Scott has received a BV rating from Martindale Hubbell as selected by his peers. He is the former Pennsylvania State Chair on the Council on Litigation Management.
Scott is a frequent lecturer on trial strategy. In 2012 he was selected to Co-Chair the American Conference Institute’s 12th Annual Advanced Forum on Asbestos: Claims & Litigation. In October 2013 he spoke on the use of bankruptcy trust information in asbestos trials at the National Forum on Asbestos Claims & Litigation sponsored by ACI.
Smutney v. Honeywell International Inc. (Philadelphia Court of Common Pleas)
Plaintiff asserted a wrongful death claim on behalf of her husband alleging pleural mesothelioma after years of personal brake changes on family vehicles.
Result: Honeywell was only defendant at trial. A mistrial was declared in the Phase I damages portion after plaintiff’s counsel’s improper argument. Case settled for less than 10% of plaintiff’s demand prior to trial.
Sheil v. Honeywell International Inc. (Philadelphia Court of Common Pleas)
Plaintiff asserted a wrongful death claim on behalf of her husband alleging peritoneal mesothelioma after years of personal brake changes on family vehicles and personal stock race cars.
Result: Honeywell was only defendant at trial. Jury awarded $730,000 in Phase I. During Phase II, successfully argued for the admission of bankruptcy trust documents signed by decedent but not disclosed prior to trial. Juror found Honeywell not liable for decedent’s injuries.
State of New Jersey v. Defendant (Monmouth County, New Jersey)
Defendant, a well known and current NBA player, was charged with multiple felony, misdemeanor and traffic offenses following the death of his best friend in a motor vehicle accident in which the car was driven by the defendant.
Result: All criminal charges, including all felonies and misdemeanors, were dismissed. Defendant pled guilty to traffic offenses and was sentenced to a suspended sentence.
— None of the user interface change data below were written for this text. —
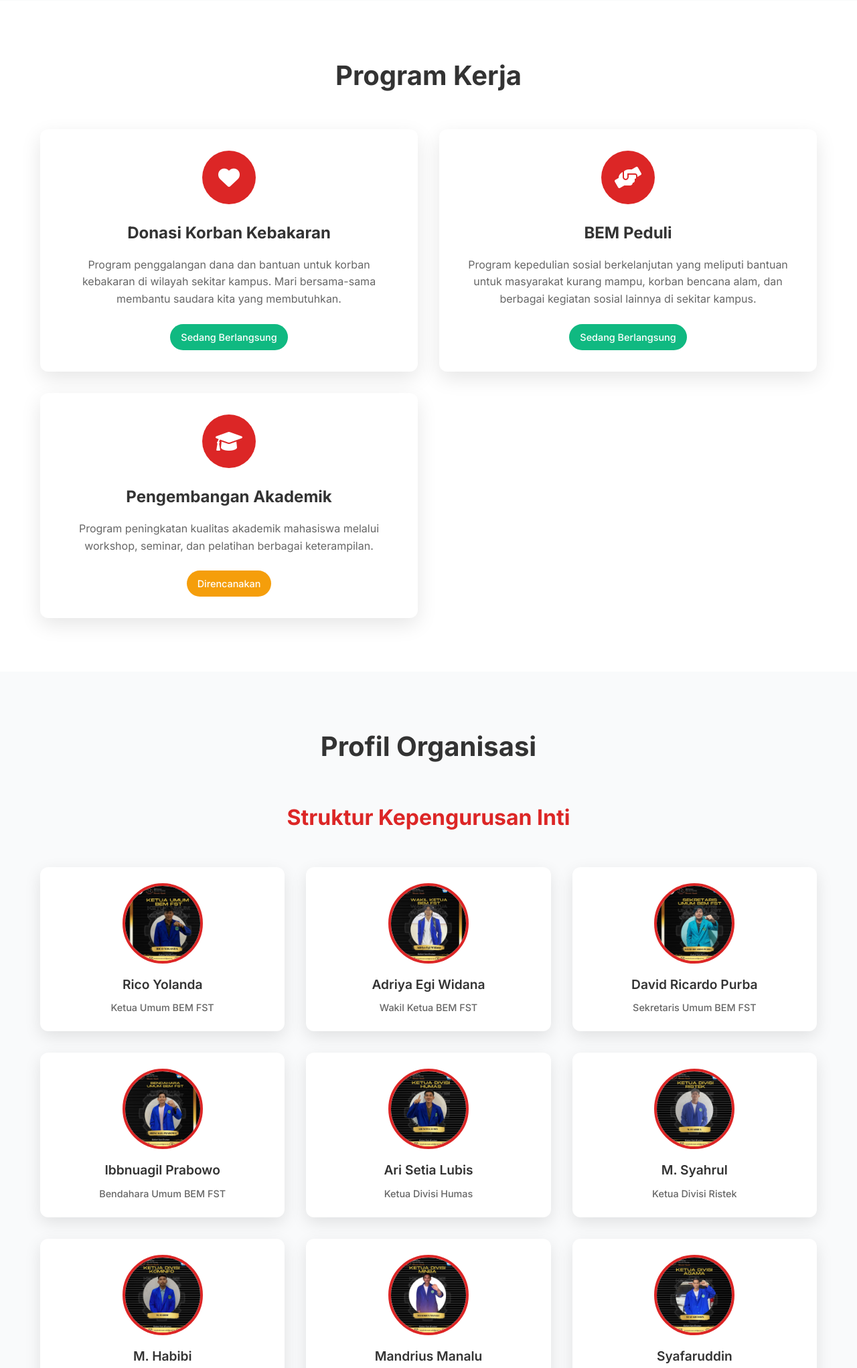
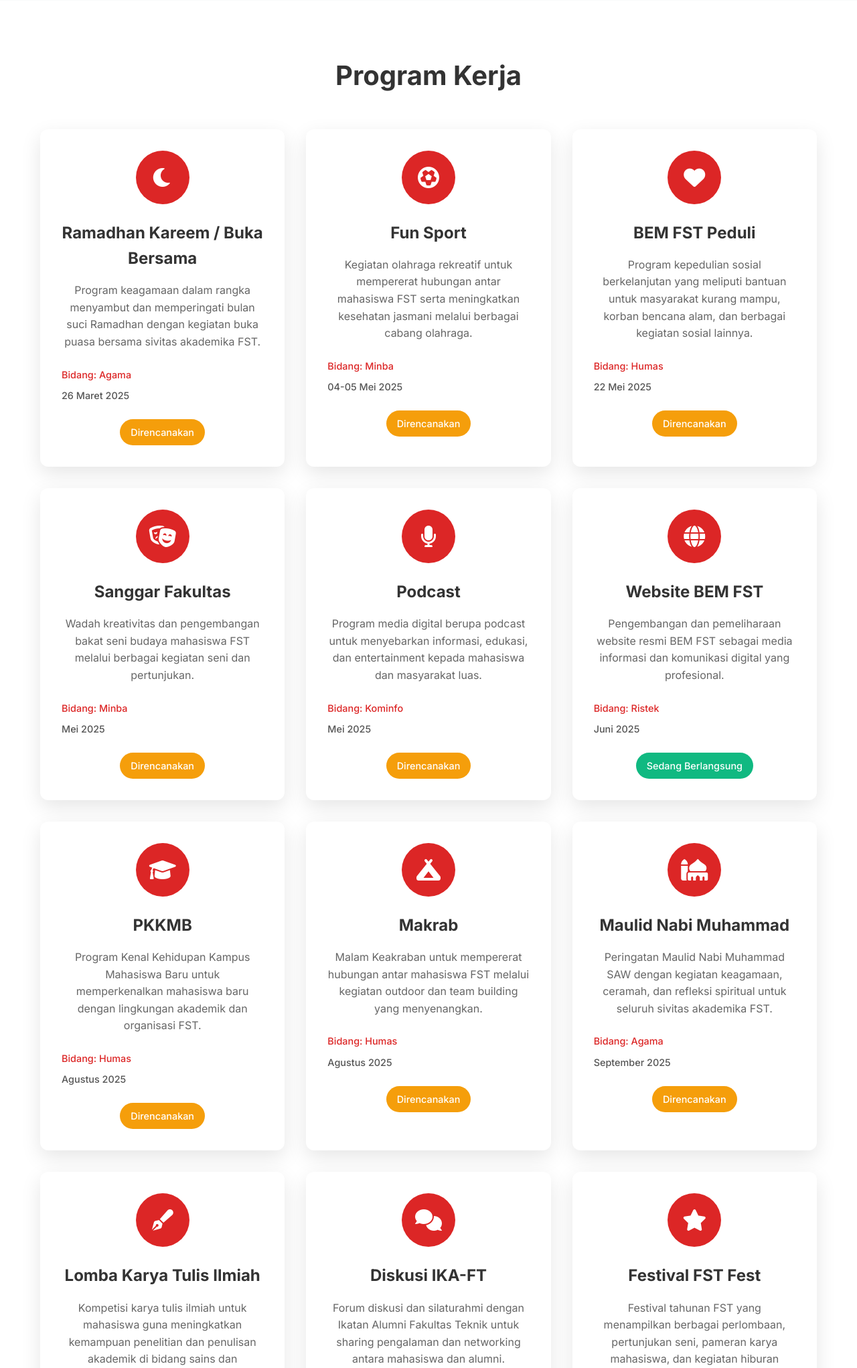
Before and after one commit to syahrul-tampan/fst-unsam-bem-web, a PHP site: page / in a window 1280 px wide. Shown: the part 2090-4133 px from the top of the page at 67% size. Run offline with PHP 8.4, Linux system fonts and the light colour scheme.

Commit message:
Update program kerja

```diff
--- a/index.html
+++ b/index.html
@@ -131,36 +131,211 @@
             <div class="container">
                 <h2 class="section-title">Program Kerja</h2>
                 <div class="programs-grid">
+                    <!-- Ramadhan Kareem -->
+                    <div class="program-card">
+                        <div class="program-icon">
+                            <i class="fas fa-moon"></i>
+                        </div>
+                        <h3>Ramadhan Kareem / Buka Bersama</h3>
+                        <p>Program keagamaan dalam rangka menyambut dan memperingati bulan suci Ramadhan dengan kegiatan buka puasa bersama sivitas akademika FST.</p>
+                        <div class="program-meta">
+                            <span class="program-bidang">Bidang: Agama</span>
+                            <span class="program-waktu">26 Maret 2025</span>
+                        </div>
+                        <div class="program-status">
+                            <span class="status-badge planned">Direncanakan</span>
+                        </div>
+                    </div>
+
+                    <!-- Fun Sport -->
+                    <div class="program-card">
+                        <div class="program-icon">
+                            <i class="fas fa-futbol"></i>
+                        </div>
+                        <h3>Fun Sport</h3>
+                        <p>Kegiatan olahraga rekreatif untuk mempererat hubungan antar mahasiswa FST serta meningkatkan kesehatan jasmani melalui berbagai cabang olahraga.</p>
+                        <div class="program-meta">
+                            <span class="program-bidang">Bidang: Minba</span>
+                            <span class="program-waktu">04-05 Mei 2025</span>
+                        </div>
+                        <div class="program-status">
+                            <span class="status-badge planned">Direncanakan</span>
+                        </div>
+                    </div>
+
+                    <!-- BEM FST Peduli -->
                     <div class="program-card">
                         <div class="program-icon">
                             <i class="fas fa-heart"></i>
                         </div>
-                        <h3>Donasi Korban Kebakaran</h3>
-                        <p>Program penggalangan dana dan bantuan untuk korban kebakaran di wilayah sekitar kampus. Mari bersama-sama membantu saudara kita yang membutuhkan.</p>
+                        <h3>BEM FST Peduli</h3>
+                        <p>Program kepedulian sosial berkelanjutan yang meliputi bantuan untuk masyarakat kurang mampu, korban bencana alam, dan berbagai kegiatan sosial lainnya.</p>
+                        <div class="program-meta">
+                            <span class="program-bidang">Bidang: Humas</span>
+                            <span class="program-waktu">22 Mei 2025</span>
+                        </div>
+                        <div class="program-status">
+                            <span class="status-badge planned">Direncanakan</span>
+                        </div>
+                    </div>
+
+                    <!-- Sanggar Fakultas -->
+                    <div class="program-card">
+                        <div class="program-icon">
+                            <i class="fas fa-masks-theater"></i>
+                        </div>
+                        <h3>Sanggar Fakultas</h3>
+                        <p>Wadah kreativitas dan pengembangan bakat seni budaya mahasiswa FST melalui berbagai kegiatan seni dan pertunjukan.</p>
+                        <div class="program-meta">
+                            <span class="program-bidang">Bidang: Minba</span>
+                            <span class="program-waktu">Mei 2025</span>
+                        </div>
+                        <div class="program-status">
+                            <span class="status-badge planned">Direncanakan</span>
+                        </div>
+                    </div>
+
+                    <!-- Podcast -->
+                    <div class="program-card">
+                        <div class="program-icon">
+                            <i class="fas fa-microphone"></i>
+                        </div>
+                        <h3>Podcast</h3>
+                        <p>Program media digital berupa podcast untuk menyebarkan informasi, edukasi, dan entertainment kepada mahasiswa dan masyarakat luas.</p>
+                        <div class="program-meta">
+                            <span class="program-bidang">Bidang: Kominfo</span>
+                            <span class="program-waktu">Mei 2025</span>
+                        </div>
+                        <div class="program-status">
+                            <span class="status-badge planned">Direncanakan</span>
+                        </div>
+                    </div>
+
+                    <!-- Website BEM FST -->
+                    <div class="program-card">
+                        <div class="program-icon">
+                            <i class="fas fa-globe"></i>
+                        </div>
+                        <h3>Website BEM FST</h3>
+                        <p>Pengembangan dan pemeliharaan website resmi BEM FST sebagai media informasi dan komunikasi digital yang profesional.</p>
+                        <div class="program-meta">
+                            <span class="program-bidang">Bidang: Ristek</span>
+                            <span class="program-waktu">Juni 2025</span>
+                        </div>
                         <div class="program-status">
                             <span class="status-badge active">Sedang Berlangsung</span>
                         </div>
                     </div>
 
-                    <div class="program-card">
-                        <div class="program-icon">
-                            <i class="fas fa-hands-helping"></i>
-                        </div>
-                        <h3>BEM Peduli</h3>
-                        <p>Program kepedulian sosial berkelanjutan yang meliputi bantuan untuk masyarakat kurang mampu, korban bencana alam, dan berbagai kegiatan sosial lainnya di sekitar kampus.</p>
-                        <div class="program-status">
-                            <span class="status-badge active">Sedang Berlangsung</span>
-                        </div>
-                    </div>
-
+                    <!-- PKKMB -->
                     <div class="program-card">
                         <div class="program-icon">
                             <i class="fas fa-graduation-cap"></i>
                         </div>
-                        <h3>Pengembangan Akademik</h3>
-                        <p>Program peningkatan kualitas akademik mahasiswa melalui workshop, seminar, dan pelatihan berbagai keterampilan.</p>
+                        <h3>PKKMB</h3>
+                        <p>Program Kenal Kehidupan Kampus Mahasiswa Baru untuk memperkenalkan mahasiswa baru dengan lingkungan akademik dan organisasi FST.</p>
+                        <div class="program-meta">
+                            <span class="program-bidang">Bidang: Humas</span>
+                            <span class="program-waktu">Agustus 2025</span>
+                        </div>
                         <div class="program-status">
                             <span class="status-badge planned">Direncanakan</span>
+                        </div>
+                    </div>
+
+                    <!-- Makrab -->
+                    <div class="program-card">
+                        <div class="program-icon">
+                            <i class="fas fa-campground"></i>
+                        </div>
+                        <h3>Makrab</h3>
+                        <p>Malam Keakraban untuk mempererat hubungan antar mahasiswa FST melalui kegiatan outdoor dan team building yang menyenangkan.</p>
+                        <div class="program-meta">
+                            <span class="program-bidang">Bidang: Humas</span>
+                            <span class="program-waktu">Agustus 2025</span>
+                        </div>
+                        <div class="program-status">
+                            <span class="status-badge planned">Direncanakan</span>
+                        </div>
+                    </div>
+
+                    <!-- Maulid Nabi Muhammad -->
+                    <div class="program-card">
+                        <div class="program-icon">
+                            <i class="fas fa-mosque"></i>
+                        </div>
+                        <h3>Maulid Nabi Muhammad</h3>
+                        <p>Peringatan Maulid Nabi Muhammad SAW dengan kegiatan keagamaan, ceramah, dan refleksi spiritual untuk seluruh sivitas akademika FST.</p>
+                        <div class="program-meta">
+                            <span class="program-bidang">Bidang: Agama</span>
+                            <span class="program-waktu">September 2025</span>
+                        </div>
+                        <div class="program-status">
+                            <span class="status-badge planned">Direncanakan</span>
+                        </div>
+                    </div>
+
+                    <!-- Lomba Karya Tulis Ilmiah -->
+                    <div class="program-card">
+                        <div class="program-icon">
+                            <i class="fas fa-pen-fancy"></i>
+                        </div>
+                        <h3>Lomba Karya Tulis Ilmiah</h3>
+                        <p>Kompetisi karya tulis ilmiah untuk mahasiswa guna meningkatkan kemampuan penelitian dan penulisan akademik di bidang sains dan teknologi.</p>
+                        <div class="program-meta">
+                            <span class="program-bidang">Bidang: Ristek</span>
+                            <span class="program-waktu">September 2025</span>
+                        </div>
+                        <div class="program-status">
+                            <span class="status-badge planned">Direncanakan</span>
+                        </div>
+                    </div>
+
+                    <!-- Diskusi IKA-FT -->
+                    <div class="program-card">
+                        <div class="program-icon">
+                            <i class="fas fa-comments"></i>
+                        </div>
+                        <h3>Diskusi IKA-FT</h3>
+                        <p>Forum diskusi dan silaturahmi dengan Ikatan Alumni Fakultas Teknik untuk sharing pengalaman dan networking antara mahasiswa dan alumni.</p>
+                        <div class="program-meta">
+                            <span class="program-bidang">Bidang: Humas</span>
+                            <span class="program-waktu">Oktober 2025</span>
+                        </div>
+                        <div class="program-status">
+                            <span class="status-badge planned">Direncanakan</span>
+                        </div>
+                    </div>
+
+                    <!-- Festival FST Fest -->
+                    <div class="program-card">
+                        <div class="program-icon">
+                            <i class="fas fa-star"></i>
+                        </div>
+                        <h3>Festival FST Fest</h3>
+                        <p>Festival tahunan FST yang menampilkan berbagai perlombaan, pertunjukan seni, pameran karya mahasiswa, dan kegiatan hiburan lainnya.</p>
+                        <div class="program-meta">
+                            <span class="program-bidang">Bidang: Humas dan Minba</span>
+                            <span class="program-waktu">Oktober 2025</span>
+                        </div>
+                        <div class="program-status">
+                            <span class="status-badge planned">Direncanakan</span>
+                        </div>
+                    </div>
+
+                    <!-- Mengelola Sosial Media -->
+                    <div class="program-card">
+                        <div class="program-icon">
+                            <i class="fas fa-hashtag"></i>
+                        </div>
+                        <h3>Mengelola Sosial Media BEM FST</h3>
+                        <p>Program pengelolaan media sosial BEM FST secara profesional dan konsisten untuk menyebarkan informasi dan membangun engagement.</p>
+                        <div class="program-meta">
+                            <span class="program-bidang">Bidang: Kominfo</span>
+                            <span class="program-waktu">Kondisional</span>
+                        </div>
+                        <div class="program-status">
+                            <span class="status-badge active">Sedang Berlangsung</span>
                         </div>
                     </div>
                 </div>
--- a/styles.css
+++ b/styles.css
@@ -1,3 +1,5 @@
+
+/* ... keep existing code (reset, base styles, header, hero, about, vision-mission, news sections) */
 
 /* Reset and Base Styles */
 * {
@@ -404,7 +406,7 @@ body {
 
 .programs-grid {
     display: grid;
-    grid-template-columns: repeat(auto-fit, minmax(400px, 1fr));
+    grid-template-columns: repeat(auto-fit, minmax(350px, 1fr));
     gap: 2rem;
 }
 
@@ -444,6 +446,25 @@ body {
     color: #666;
     line-height: 1.6;
     margin-bottom: 1.5rem;
+}
+
+.program-meta {
+    display: flex;
+    flex-direction: column;
+    gap: 0.5rem;
+    margin-bottom: 1.5rem;
+    text-align: left;
+}
+
+.program-bidang,
+.program-waktu {
+    font-size: 0.9rem;
+    font-weight: 500;
+    color: #555;
+}
+
+.program-bidang {
+    color: #dc2626;
 }
 
 .program-status {
```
Temple University School of Law (J.D., 1993)
Hofstra University (B.A., 1987)